Its recommendations include making training on diversity and inclusion "mandatory", with bespoke unconscious bias training for the children’s literature sector, prioritising those in key decision-making roles. It also recommends the provision of funding for “medium and longer terms” inclusive programmes, e.g. “Creative Progression” programmes that support underrepresented groups beyond access/ internships, as well as for further research and the monitoring of diversity.
After one author raised concerns around who should write diverse characters among white authors and illustrators, ACE also has recommended networks of diversity advisors and the use of sensitivity readers to advise and guide the sector. Meanwhile it sought more creative freedom for diverse creators “to write beyond narrow issues and stereotypical characters”.
Partnerships with schools and libraries to support direct engagement with more role models, and to help schools discover more diverse books and authors, are also encouraged.
"There are signs that the parts of the sector are on a purposeful journey, moving in the right direction with pockets of innovative practice emerging that are gaining attention and momentum. However, these need to extend and embed more systematically across all parts of the children’s literature sector for sustained, meaningful change to occur so that children’s literature as a whole is truly reflective of the ethnic diversity and reality of children’s lives," the report read.
"The cross-sector aspect of these recommendations is critical in ensuring that all parts of the sector are progressing at a pace that enables coordinated and coherent change.
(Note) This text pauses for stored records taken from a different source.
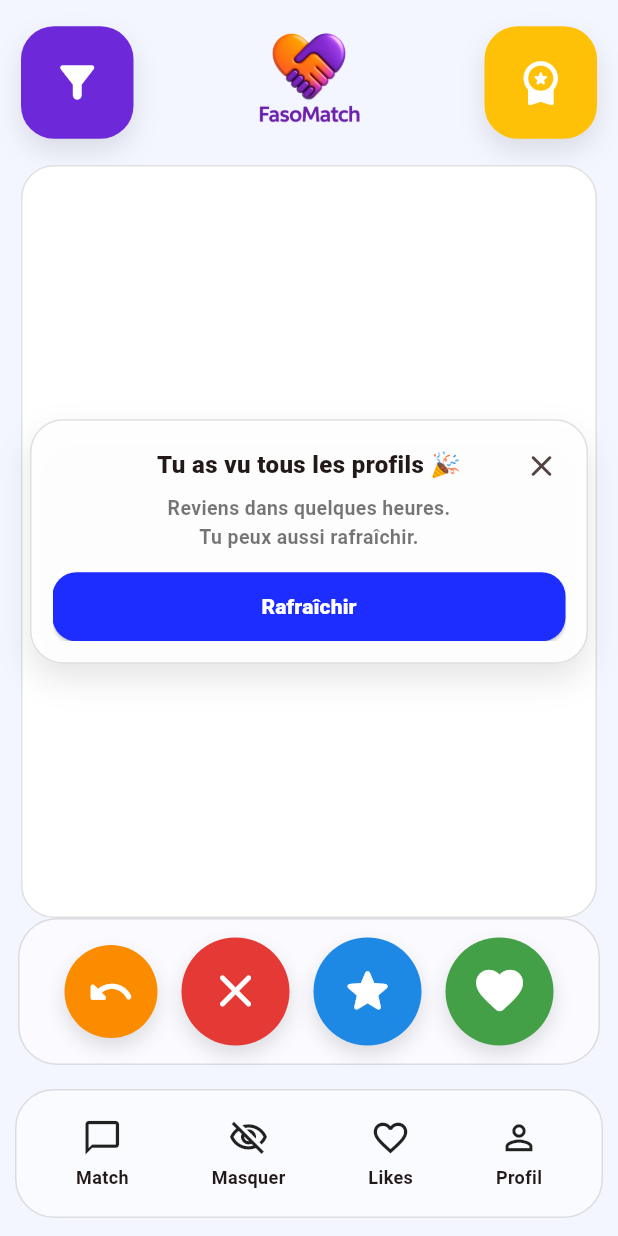
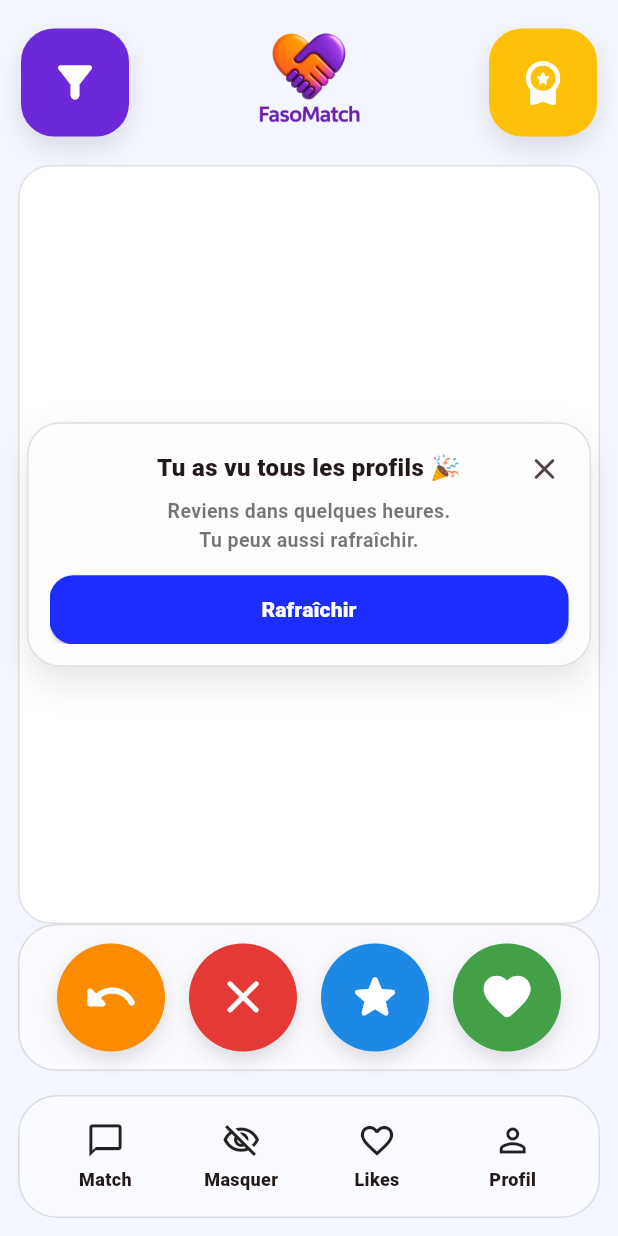
Before and after one commit to emnKABORE/fasomatch, a Flutter app: the SwipeScreen screen opened by its route, after a tap on the "close" icon, after a tap on the "star" icon, after a tap on the "favorite" icon, on a phone screen of 412 x 824 dp. Run offline on Flutter 3.47's test engine with Material 3 defaults, Android fonts, the light colour scheme and no system bars; our stand-ins replace image_picker, intl_phone_field, local_auth, supabase_flutter; accounts and stored records are empty; network calls fail.

Commit message:
UI refactor SwipeScreen + unified button sizing + Supabase RPC get_current_plan integration

```diff
--- a/lib/swipe/swipe_screen.dart
+++ b/lib/swipe/swipe_screen.dart
@@ -1,5 +1,6 @@
 import 'dart:ui';
 import 'package:flutter/material.dart';
+import 'package:supabase_flutter/supabase_flutter.dart';
 
 import '../match/matches_screen.dart';
 import '../likes/likes_received_screen.dart';
@@ -15,9 +16,18 @@ class SwipeScreen extends StatefulWidget {
 }
 
 class _SwipeScreenState extends State<SwipeScreen> {
+  final supabase = Supabase.instance.client;
+
   // ✅ Plus tard tu le récupères depuis Supabase (abonnements table)
   // Pour l’instant : "gratuit" / "premium" / "ultra"
   String currentPlan = "gratuit";
+
+  // ---- UI SIZES (STANDARD) ----
+  static const double kActionBtn = 72; // Like / Pass / Star / Rewind
+  static const double kTopBtn = 72; // Filtre / Premium
+  static const double kTopRadius = 22;
+  static const double kActionGap = 16;
+  static const double kCardMaxWidth = 420; // largeur max sur web
 
   // ---- FILTRES ----
   String? _cityFilter; // null = toutes
@@ -68,6 +78,29 @@ class _SwipeScreenState extends State<SwipeScreen> {
           u.age >= _ageRange.start.round() && u.age <= _ageRange.end.round();
       return okCity && okAge;
     }).toList();
+  }
+
+  @override
+  void initState() {
+    super.initState();
+    _loadPlan();
+  }
+
+  Future<void> _loadPlan() async {
+    try {
+      // ✅ demandé : rpc + print
+      final plan = await supabase.rpc('get_current_plan');
+      // ignore: avoid_print
+      print(plan);
+
+      // ✅ si la RPC renvoie "gratuit"/"premium"/"ultra"
+      if (plan is String && mounted) {
+        setState(() => currentPlan = plan);
+      }
+    } catch (e) {
+      // ignore: avoid_print
+      print("Erreur get_current_plan: $e");
+    }
   }
 
   void _openFilterSheet() {
@@ -203,7 +236,6 @@ class _SwipeScreenState extends State<SwipeScreen> {
       MaterialPageRoute(
         builder: (_) => SubscriptionScreen(
           currentPlan: currentPlan,
-          // ✅ callback si tu veux simuler un upgrade
           onPlanSelected: (p) => setState(() => currentPlan = p),
         ),
       ),
@@ -247,9 +279,7 @@ class _SwipeScreenState extends State<SwipeScreen> {
 
     // ✅ si overlay actif => zone blanche
     final _UserCardData? current =
-    (_showNoMoreOverlay || users.isEmpty)
-        ? null
-        : users[_index.clamp(0, users.length - 1)];
+    (_showNoMoreOverlay || users.isEmpty) ? null : users[_index.clamp(0, users.length - 1)];
 
     return Scaffold(
       backgroundColor: const Color(0xFFF3F5FF),
@@ -261,18 +291,16 @@ class _SwipeScreenState extends State<SwipeScreen> {
               padding: const EdgeInsets.fromLTRB(14, 10, 14, 10),
               child: Row(
                 children: [
-                  // ✅ Filtre 75x75
                   _topIconButton(
                     icon: Icons.filter_alt_rounded,
                     bg: const Color(0xFF6D28D9),
                     onTap: _openFilterSheet,
-                    size: 75,
+                    size: kTopBtn,
                     iconSize: 34,
-                    radius: 22,
+                    radius: kTopRadius,
                   ),
                   const Spacer(),
 
-                  // ✅ Logo plus visible
                   Image.asset(
                     "assets/images/logo.png",
                     width: 130,
@@ -282,14 +310,13 @@ class _SwipeScreenState extends State<SwipeScreen> {
 
                   const Spacer(),
 
-                  // ✅ Abonnement 75x75
                   _topIconButton(
                     icon: Icons.workspace_premium_rounded,
                     bg: const Color(0xFFFFC107),
                     onTap: _goSubscription,
-                    size: 75,
+                    size: kTopBtn,
                     iconSize: 34,
-                    radius: 22,
+                    radius: kTopRadius,
                   ),
                 ],
               ),
@@ -299,15 +326,14 @@ class _SwipeScreenState extends State<SwipeScreen> {
             Expanded(
               child: Center(
                 child: ConstrainedBox(
-                  constraints: const BoxConstraints(maxWidth: 420),
+                  constraints: const BoxConstraints(maxWidth: kCardMaxWidth),
                   child: Padding(
-                    padding: const EdgeInsets.symmetric(horizontal: 14),
+                    padding: const EdgeInsets.symmetric(horizontal: 12),
                     child: Stack(
                       children: [
                         _ProfileCard(
                           user: current,
-                          emptyText:
-                          "Aucun profil pour le moment.\nReviens plus tard 🙂",
+                          emptyText: "Aucun profil pour le moment.\nReviens plus tard 🙂",
                           forceWhiteEmpty: _showNoMoreOverlay,
                         ),
 
@@ -326,8 +352,7 @@ class _SwipeScreenState extends State<SwipeScreen> {
                             child: Align(
                               alignment: Alignment.center,
                               child: _NoMoreProfilesOverlay(
-                                onClose: () =>
-                                    setState(() => _showNoMoreOverlay = false),
+                                onClose: () => setState(() => _showNoMoreOverlay = false),
                                 onRefresh: _refreshProfiles,
                               ),
                             ),
@@ -343,8 +368,7 @@ class _SwipeScreenState extends State<SwipeScreen> {
             Padding(
               padding: const EdgeInsets.fromLTRB(12, 0, 12, 10),
               child: Container(
-                padding:
-                const EdgeInsets.symmetric(horizontal: 14, vertical: 12),
+                padding: const EdgeInsets.symmetric(horizontal: 14, vertical: 12),
                 decoration: BoxDecoration(
                   color: Colors.white.withOpacity(0.55),
                   borderRadius: BorderRadius.circular(26),
@@ -357,28 +381,28 @@ class _SwipeScreenState extends State<SwipeScreen> {
                       icon: Icons.undo_rounded,
                       bg: const Color(0xFFFB8C00),
                       onTap: _actionRewind,
-                      size: 62,
+                      size: kActionBtn,
                     ),
-                    const SizedBox(width: 16),
+                    const SizedBox(width: kActionGap),
                     _roundAction(
                       icon: Icons.close_rounded,
                       bg: const Color(0xFFE53935),
                       onTap: _actionPass,
-                      size: 72, // ✅ agrandi
+                      size: kActionBtn,
                     ),
-                    const SizedBox(width: 16),
+                    const SizedBox(width: kActionGap),
                     _roundAction(
                       icon: Icons.star_rounded,
                       bg: const Color(0xFF1E88E5),
                       onTap: _actionSuperLike,
-                      size: 72, // ✅ agrandi
+                      size: kActionBtn,
                     ),
-                    const SizedBox(width: 16),
+                    const SizedBox(width: kActionGap),
                     _roundAction(
                       icon: Icons.favorite_rounded,
                       bg: const Color(0xFF43A047),
                       onTap: _actionLike,
-                      size: 72, // ✅ agrandi
+                      size: kActionBtn,
                     ),
                   ],
                 ),
@@ -387,10 +411,9 @@ class _SwipeScreenState extends State<SwipeScreen> {
 
             // --- BOTTOM NAV GROUP (rect translucide) ---
             Padding(
-              padding: const EdgeInsets.fromLTRB(10, 6, 10, 12),
+              padding: const EdgeInsets.fromLTRB(12, 6, 12, 12),
               child: Container(
-                padding:
-                const EdgeInsets.symmetric(horizontal: 12, vertical: 12),
+                padding: const EdgeInsets.symmetric(horizontal: 12, vertical: 12),
                 decoration: BoxDecoration(
                   color: Colors.white.withOpacity(0.60),
                   borderRadius: BorderRadius.circular(26),
@@ -405,9 +428,7 @@ class _SwipeScreenState extends State<SwipeScreen> {
                       onTap: () {
                         Navigator.push(
                           context,
-                          MaterialPageRoute(
-                            builder: (_) => const MatchesScreen(),
-                          ),
+                          MaterialPageRoute(builder: (_) => const MatchesScreen()),
                         );
                       },
                     ),
@@ -653,8 +674,7 @@ class _ProfileCard extends StatelessWidget {
               top: 12,
               left: 12,
               child: Container(
-                padding:
-                const EdgeInsets.symmetric(horizontal: 10, vertical: 6),
+                padding: const EdgeInsets.symmetric(horizontal: 10, vertical: 6),
                 decoration: BoxDecoration(
                   color: Colors.black.withOpacity(0.55),
                   borderRadius: BorderRadius.circular(14),
@@ -663,12 +683,8 @@ class _ProfileCard extends StatelessWidget {
                   mainAxisSize: MainAxisSize.min,
                   children: [
                     Icon(
-                      user!.isVerified
-                          ? Icons.verified_rounded
-                          : Icons.info_outline,
-                      color: user!.isVerified
-                          ? const Color(0xFF00E676)
-                          : Colors.white,
+                      user!.isVerified ? Icons.verified_rounded : Icons.info_outline,
+                      color: user!.isVerified ? const Color(0xFF00E676) : Colors.white,
                       size: 18,
                     ),
                     const SizedBox(width: 6),
@@ -779,20 +795,24 @@ Widget _navIcon({
   required IconData icon,
   required String label,
   required VoidCallback onTap,
+  double width = 78,
+  double height = 56,
 }) {
   return InkWell(
-    borderRadius: BorderRadius.circular(14),
+    borderRadius: BorderRadius.circular(16),
     onTap: onTap,
-    child: Padding(
-      padding: const EdgeInsets.symmetric(horizontal: 10, vertical: 6),
+    child: SizedBox(
+      width: width,
+      height: height,
       child: Column(
-        mainAxisSize: MainAxisSize.min,
+        mainAxisAlignment: MainAxisAlignment.center,
         children: [
-          Icon(icon, size: 27, color: Colors.black87),
+          Icon(icon, size: 26, color: Colors.black87),
           const SizedBox(height: 4),
-          Text(label,
-              style:
-              const TextStyle(fontSize: 12, fontWeight: FontWeight.w700)),
+          Text(
+            label,
+            style: const TextStyle(fontSize: 12, fontWeight: FontWeight.w800),
+          ),
         ],
       ),
     ),
```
These recommendations build on the existing evidence base and on the initiatives already underway to address the lack of ethnic diversity and representation in the children’s literature sector. They require action from publishers, booksellers, agents, suppliers, editors, authors and illustrators, public and private sector funders and commissioners, lobby groups, charities, libraries, schools, educators, researchers and policy makers. These stakeholders need to come together with a commitment to tackle these issues collectively as well as within their own organisations."
The research was commissioned by ACE in acknowledgement of the poor representation of people from BME backgrounds in the UK’s children’s publishing sector, to better understand it, and to help improve in this area. BME representation in the publishing workforce is at 12% next to 14% for the UK population, according to figures from the PA's workforce survey, while only 6% of children’s book creators whose work was published in 2017 were from BME backgrounds, according to research commissioned by BookTrust, and only 4% of books for 3–11 year olds featured any BME characters, according to research by the Centre for Literacy in Primary Education (CLPE).